# PROBLEM REQUIREMENTS
If an entry below holds a picture, leave the picture out and print the rest exactly.

[Web page edit records]
════

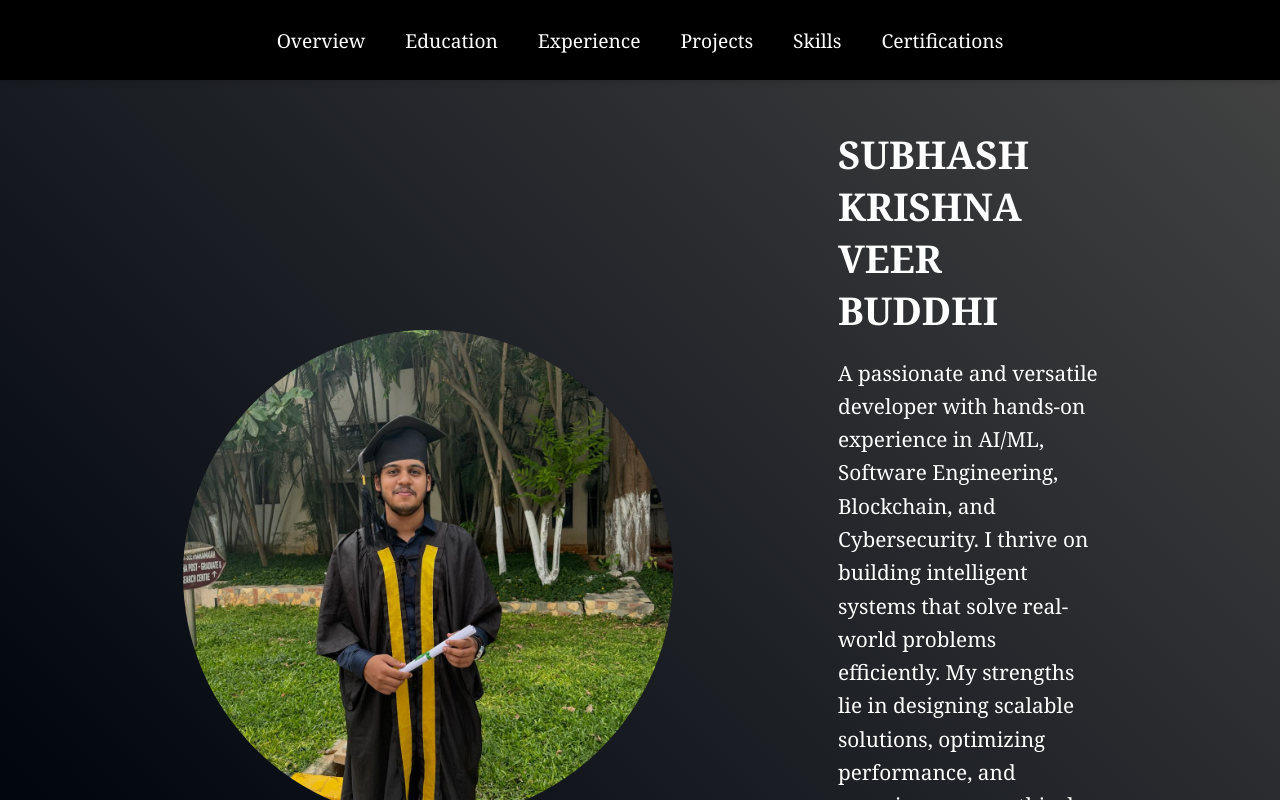
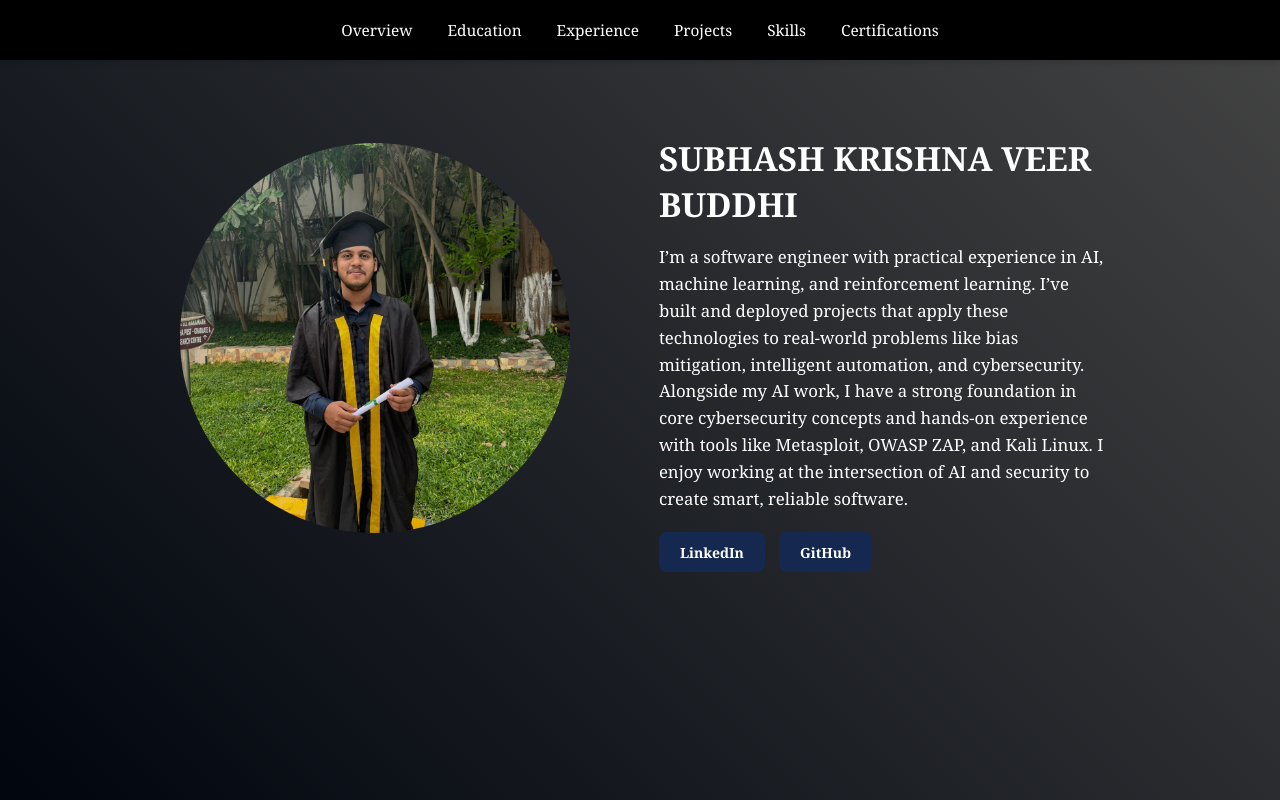
Before and after one commit to skveer1902/Portfolio, a React (Create React App) app: page / in a window 1280 px wide. Built offline with nearby package versions, Linux system fonts and the light colour scheme; the HTML template or start-up script is replaced by a standard one.

Commit message:
Basic final changes

```diff
--- a/src/App.css
+++ b/src/App.css
@@ -6,7 +6,7 @@
 html, body {
   margin: 0;
   padding: 0;
-  font-size: 16px;
+  font-size: 14px;
 }
 
 /* === Global Settings === */
@@ -16,7 +16,7 @@ body {
   overflow: hidden; /* prevent body scrolling */
   font-family: 'Georgia', serif;
   color: #ffffff;
-  font-size: 16px;
+  font-size: 14px;
 }
 
 .mainContainer {
@@ -36,7 +36,7 @@ h1, h2, h3, h4, p, li {
   position: fixed;
   top: 0;
   width: 100%;
-  height: 80px;
+  height: 60px;
   background-color: #000000;
   z-index: 1000;
   display: flex;
@@ -56,7 +56,7 @@ h1, h2, h3, h4, p, li {
 }
 
 .navList li {
-  font-size: 1.2rem;
+  font-size: 1.1rem;
   color: #ffffff;
   cursor: pointer;
   transition: transform 0.3s ease, background-color 0.3s ease;
@@ -86,8 +86,9 @@ section:nth-child(odd) {
 section h2 {
   text-align: center;
   margin-bottom: 2rem;
-  font-size: 2.4rem;
   color: #ffffff;
+  font-size: 30px;
+  padding-bottom: 20px;
 }
 
 /* === Overview Section === */
@@ -97,15 +98,15 @@ section h2 {
   justify-content: center;
   flex-wrap: wrap;
   width: 76%;
-  height: 45vw;
+  height: 40vw;
   margin-left: 12%;
   margin-right: 12%;
-  gap: 10rem;
+  gap: 6rem;
 }
 
 .overviewImage img {
-  width: 500px;
-  height: 500px;
+  width: 400px;
+  height: 400px;
   object-fit: cover;
   border-radius: 50%;
   border: 5px solid #00bbd400;
@@ -118,18 +119,18 @@ section h2 {
 }
 
 .overviewContent h1 {
-  font-size: 3vw;
+  font-size: 2.6vw;
   text-transform: uppercase;
   margin-bottom: 1rem;
 }
 
 .overviewContent p {
-  font-size: 1.3em;
+  font-size: 1.2em;
   line-height: 1.6;
 }
 
 .cardLinks {
-  margin-top: 1.5rem;
+  margin-top: 1.4rem;
   display: flex;
   gap: 1rem;
 }
@@ -204,7 +205,7 @@ section h2 {
   border-radius: 16px;
   box-shadow: 0 4px 12px rgba(0,0,0,0.1);
   font-size: 1.5rem;
-  width: 45%;
+  width: 48%;
   display: flex;
   flex-direction: column;
   color: #000;
@@ -216,7 +217,8 @@ section h2 {
 }
 
 .educationCard p {
-  margin: 0.3rem 0;
+  margin: 0.2rem 0;
+  font-size: 1.2rem;
 }
 
 .educationCard img {
@@ -239,9 +241,9 @@ section h2 {
   padding: 2rem;
   border-radius: 16px;
   box-shadow: 0 4px 12px rgba(0,0,0,0.1);
-  font-size: 1.5rem;
+  font-size: 1.3rem;
   color: #000;
-  width: 90%;
+  width: 100%;
 }
 
 .experienceCard ul {
@@ -277,7 +279,7 @@ section h2 {
 
 .projectCard img {
   width: 100%;
-  height: 400px;
+  height: 300px;
   object-fit: fill;
   border-radius: 12px;
   margin-bottom: 1rem;
@@ -339,7 +341,7 @@ section h2 {
 }
 
 .skillsGroup h4 {
-  font-size: 1.4rem;
+  font-size: 1.3rem;
   margin-bottom: 1rem;
 }
 
@@ -355,7 +357,7 @@ section h2 {
   padding: 0.8rem 1.2rem;
   border-radius: 10px;
   font-weight: 600;
-  font-size: 1rem;
+  font-size: 0.9rem;
   box-shadow: 0 2px 6px rgba(0,0,0,0.1);
 }
 
--- a/src/App.js
+++ b/src/App.js
@@ -115,7 +115,7 @@ function App() {
           <div className="overviewContent animateOnScroll">
             <h1>SUBHASH KRISHNA VEER BUDDHI</h1>
             <p>
-              A passionate and versatile developer with hands-on experience in AI/ML, Software Engineering, Blockchain, and Cybersecurity. I thrive on building intelligent systems that solve real-world problems efficiently. My strengths lie in designing scalable solutions, optimizing performance, and ensuring secure, ethical technology. I’m driven by curiosity, continuous learning, and making meaningful contributions through code.
+              I’m a software engineer with practical experience in AI, machine learning, and reinforcement learning. I’ve built and deployed projects that apply these technologies to real-world problems like bias mitigation, intelligent automation, and cybersecurity. Alongside my AI work, I have a strong foundation in core cybersecurity concepts and hands-on experience with tools like Metasploit, OWASP ZAP, and Kali Linux. I enjoy working at the intersection of AI and security to create smart, reliable software.
             </p>
             <div className="cardLinks">
               <a href="https://www.linkedin.com/in/subhash-krishna-veer-buddhi/" target="_blank" rel="noopener noreferrer" className="cardLink">LinkedIn</a>
```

════

# COMPLETED EXERCISE
Before and after one commit to skveer1902/Portfolio, a React (Create React App) app: page / in a window 1280 px wide. Built offline with nearby package versions, Linux system fonts and the light colour scheme; the HTML template or start-up script is replaced by a standard one.

Commit message:
Basic final changes

```diff
--- a/src/App.css
+++ b/src/App.css
@@ -6,7 +6,7 @@
 html, body {
   margin: 0;
   padding: 0;
-  font-size: 16px;
+  font-size: 14px;
 }
 
 /* === Global Settings === */
@@ -16,7 +16,7 @@ body {
   overflow: hidden; /* prevent body scrolling */
   font-family: 'Georgia', serif;
   color: #ffffff;
-  font-size: 16px;
+  font-size: 14px;
 }
 
 .mainContainer {
@@ -36,7 +36,7 @@ h1, h2, h3, h4, p, li {
   position: fixed;
   top: 0;
   width: 100%;
-  height: 80px;
+  height: 60px;
   background-color: #000000;
   z-index: 1000;
   display: flex;
@@ -56,7 +56,7 @@ h1, h2, h3, h4, p, li {
 }
 
 .navList li {
-  font-size: 1.2rem;
+  font-size: 1.1rem;
   color: #ffffff;
   cursor: pointer;
   transition: transform 0.3s ease, background-color 0.3s ease;
@@ -86,8 +86,9 @@ section:nth-child(odd) {
 section h2 {
   text-align: center;
   margin-bottom: 2rem;
-  font-size: 2.4rem;
   color: #ffffff;
+  font-size: 30px;
+  padding-bottom: 20px;
 }
 
 /* === Overview Section === */
@@ -97,15 +98,15 @@ section h2 {
   justify-content: center;
   flex-wrap: wrap;
   width: 76%;
-  height: 45vw;
+  height: 40vw;
   margin-left: 12%;
   margin-right: 12%;
-  gap: 10rem;
+  gap: 6rem;
 }
 
 .overviewImage img {
-  width: 500px;
-  height: 500px;
+  width: 400px;
+  height: 400px;
   object-fit: cover;
   border-radius: 50%;
   border: 5px solid #00bbd400;
@@ -118,18 +119,18 @@ section h2 {
 }
 
 .overviewContent h1 {
-  font-size: 3vw;
+  font-size: 2.6vw;
   text-transform: uppercase;
   margin-bottom: 1rem;
 }
 
 .overviewContent p {
-  font-size: 1.3em;
+  font-size: 1.2em;
   line-height: 1.6;
 }
 
 .cardLinks {
-  margin-top: 1.5rem;
+  margin-top: 1.4rem;
   display: flex;
   gap: 1rem;
 }
@@ -204,7 +205,7 @@ section h2 {
   border-radius: 16px;
   box-shadow: 0 4px 12px rgba(0,0,0,0.1);
   font-size: 1.5rem;
-  width: 45%;
+  width: 48%;
   display: flex;
   flex-direction: column;
   color: #000;
@@ -216,7 +217,8 @@ section h2 {
 }
 
 .educationCard p {
-  margin: 0.3rem 0;
+  margin: 0.2rem 0;
+  font-size: 1.2rem;
 }
 
 .educationCard img {
@@ -239,9 +241,9 @@ section h2 {
   padding: 2rem;
   border-radius: 16px;
   box-shadow: 0 4px 12px rgba(0,0,0,0.1);
-  font-size: 1.5rem;
+  font-size: 1.3rem;
   color: #000;
-  width: 90%;
+  width: 100%;
 }
 
 .experienceCard ul {
@@ -277,7 +279,7 @@ section h2 {
 
 .projectCard img {
   width: 100%;
-  height: 400px;
+  height: 300px;
   object-fit: fill;
   border-radius: 12px;
   margin-bottom: 1rem;
@@ -339,7 +341,7 @@ section h2 {
 }
 
 .skillsGroup h4 {
-  font-size: 1.4rem;
+  font-size: 1.3rem;
   margin-bottom: 1rem;
 }
 
@@ -355,7 +357,7 @@ section h2 {
   padding: 0.8rem 1.2rem;
   border-radius: 10px;
   font-weight: 600;
-  font-size: 1rem;
+  font-size: 0.9rem;
   box-shadow: 0 2px 6px rgba(0,0,0,0.1);
 }
 
--- a/src/App.js
+++ b/src/App.js
@@ -115,7 +115,7 @@ function App() {
           <div className="overviewContent animateOnScroll">
             <h1>SUBHASH KRISHNA VEER BUDDHI</h1>
             <p>
-              A passionate and versatile developer with hands-on experience in AI/ML, Software Engineering, Blockchain, and Cybersecurity. I thrive on building intelligent systems that solve real-world problems efficiently. My strengths lie in designing scalable solutions, optimizing performance, and ensuring secure, ethical technology. I’m driven by curiosity, continuous learning, and making meaningful contributions through code.
+              I’m a software engineer with practical experience in AI, machine learning, and reinforcement learning. I’ve built and deployed projects that apply these technologies to real-world problems like bias mitigation, intelligent automation, and cybersecurity. Alongside my AI work, I have a strong foundation in core cybersecurity concepts and hands-on experience with tools like Metasploit, OWASP ZAP, and Kali Linux. I enjoy working at the intersection of AI and security to create smart, reliable software.
             </p>
             <div className="cardLinks">
               <a href="https://www.linkedin.com/in/subhash-krishna-veer-buddhi/" target="_blank" rel="noopener noreferrer" className="cardLink">LinkedIn</a>
```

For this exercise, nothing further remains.